The U.S. Fish and Wildlife Service and The Conservation Fund (TCF) have teamed up to restore 775 acres of native forestland along the Marais des Cygnes River located on the border of Kansas and Missouri.  

The effort is part of The Conservation Fund's Go Zero program, which helps address climate change by providing ways for individuals, organizations and even entire communities to reduce their carbon footprint, and then offset emissions by planting trees.

Tim Menard, a Fish and Wildlife Service biologist who splits his time between Kansas' Flint Hills and Marais des Cygnes National Wildlife Refuges, says the trees not only will trap carbon dioxide from the atmosphere, they will also help control flooding and enhance water quality along the Marais des Cygnes River.

It's also a win for wildlife.

"The Go Zero program enabled us to reforest more acres than we could ever have done on our own over the course of a single year — or even over a five-year period," Menard says. "Plus, they gave us the freedom to determine the species composition that was best for the land and the wildlife. So the end result was the establishment of a native ecosystem — but in an accelerated fashion."

According to the Intergovernmental Panel on Climate Change, deforestation accounts for 12-17 percent of all greenhouse gas emissions. "And in the United States alone, we have lost more than 20 million acres of forest during the last century," says Jena Thompson Meredith, Director of the Go Zero program. "Thanks to the generosity of our donors and supporters like the U.S. Fish and Wildlife Service, the Fund has been able to help parks and wildlife refuges across the nation fulfill their conservation and restoration objectives."
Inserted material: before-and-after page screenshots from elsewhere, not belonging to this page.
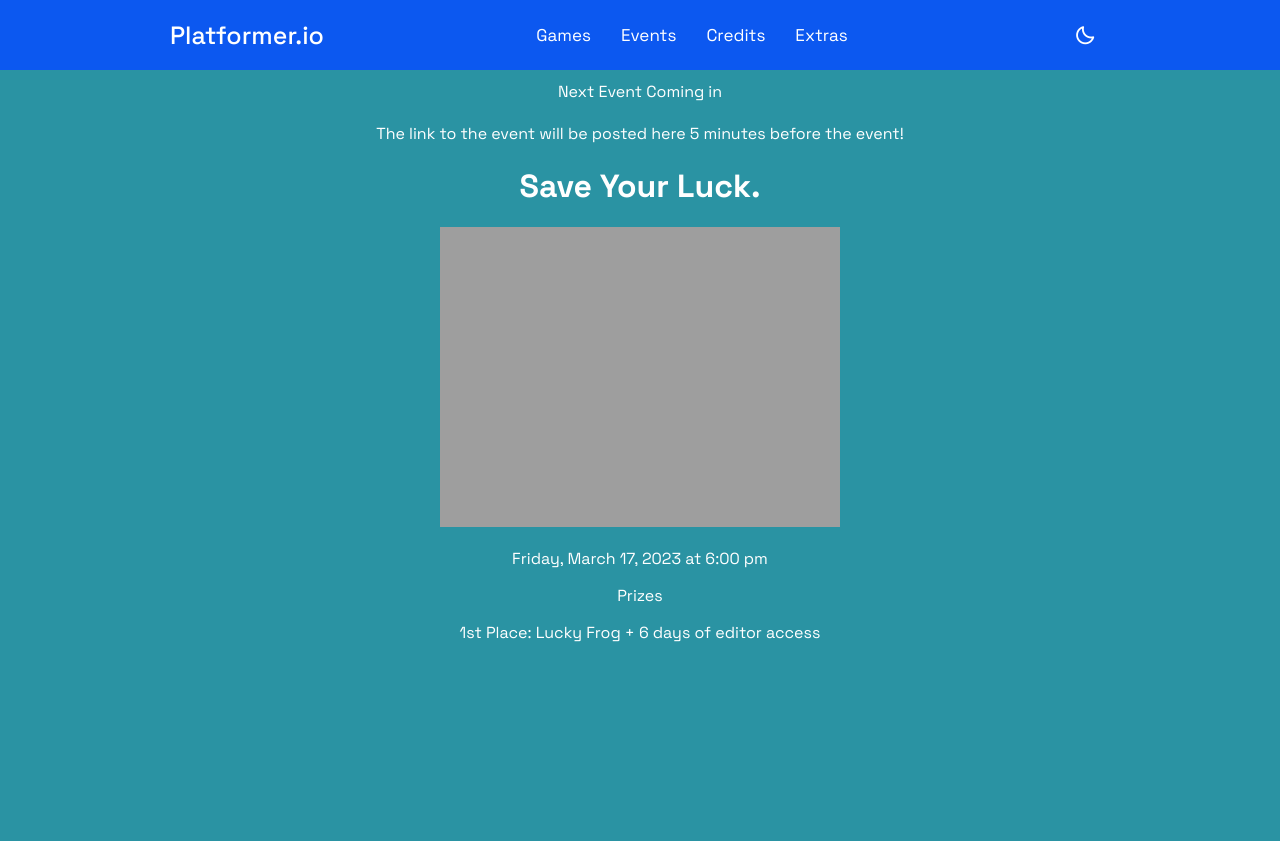
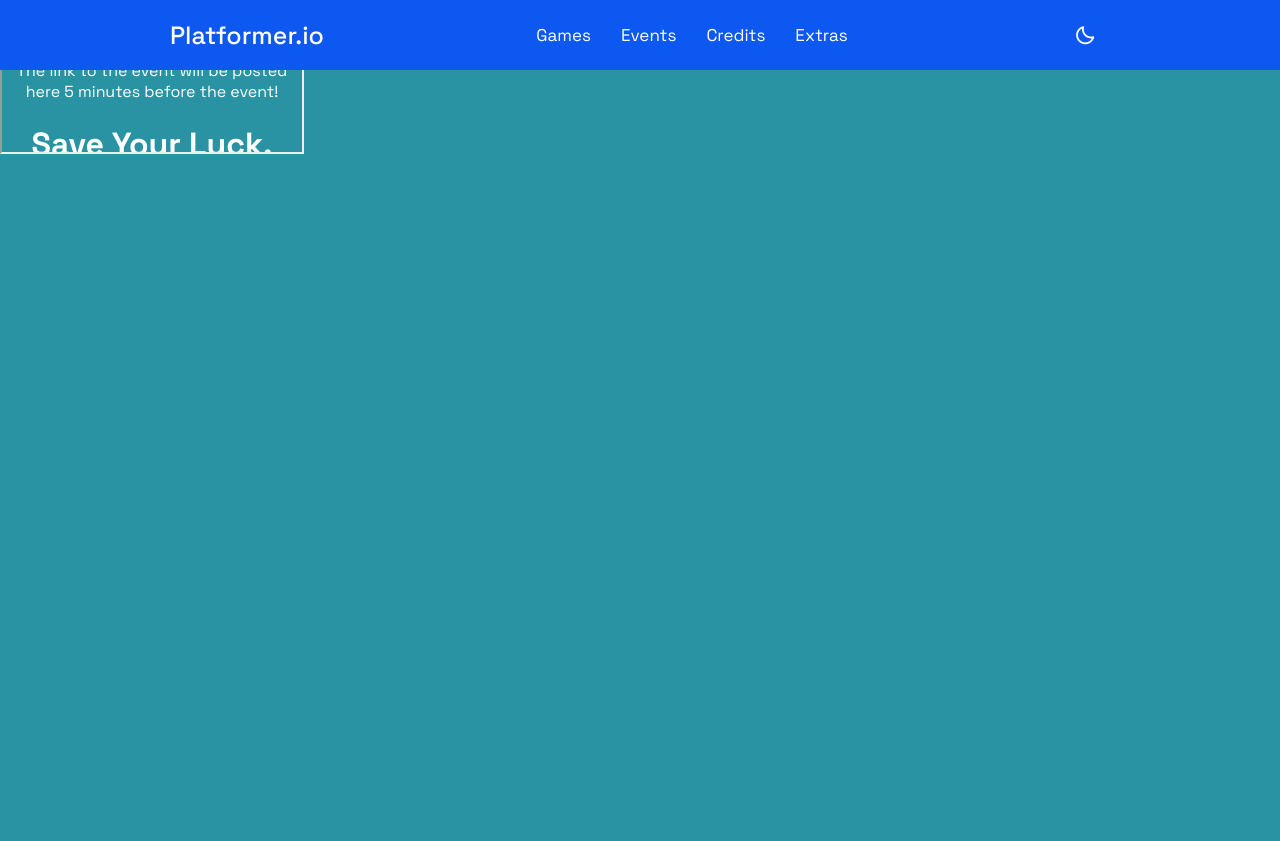
Before and after one commit to platformerdotio/uhhsome, a PHP site: page /events/index.html in a window 1280 px wide. Shown: the top 841 px of the page. After the commit the page ends 154 px from the top, so only its background shows below. Run offline with PHP 8.4, Linux system fonts and the light colour scheme.

Commit message:
Update navbar.css

```diff
--- a/css/navbar.css
+++ b/css/navbar.css
@@ -289,11 +289,3 @@ body.dark .search-field i{
         margin-top: 20px;
     }
 }
-
-.gameframe{
-  width: 100%;
-  margin-top: 65px;
-  height: 250vh;
-  border: none;
-  display:block;
-}
```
Already, the Fund and the Service have restored more than 6,000 acres across 15 national wildlife refuges using Go Zero donations.

Menard says land surveys from 1856 show that all of the area adjacent to the Marais des Cygnes River was forested. Over time, the land was cleared for agriculture, and then eventually, those fields were taken out of production. Menard says more than 80 percent of the land restored through the Go Zero project has been out of production since the Marais des Cygnes NWR was established in 1992.

birdBecause of the replanting effort, he says an entire array of species will benefit throughout the life of the forest — beginning right now.

"We don't have to wait 70-100 years to realize the benefits of replanting with native species," Menard says. "Even now, there are birds using the restored lands. In the early years, the restored parcels are used by field sparrows. Twenty years from now, we'll see yellow breasted chat and indigo bunting. At the forest's full maturity, our children will be able to spot prothonotary warbler nests, and in the winter months, red-headed woodpeckers."

Even for the birds, there's no place like home.

This story was written by Diane Katzenberger and Jena Thompson Meredith for the U.S. Fish & Wildlife Service and is reprinted with permission here.

Photo: dominic sherony/Flickr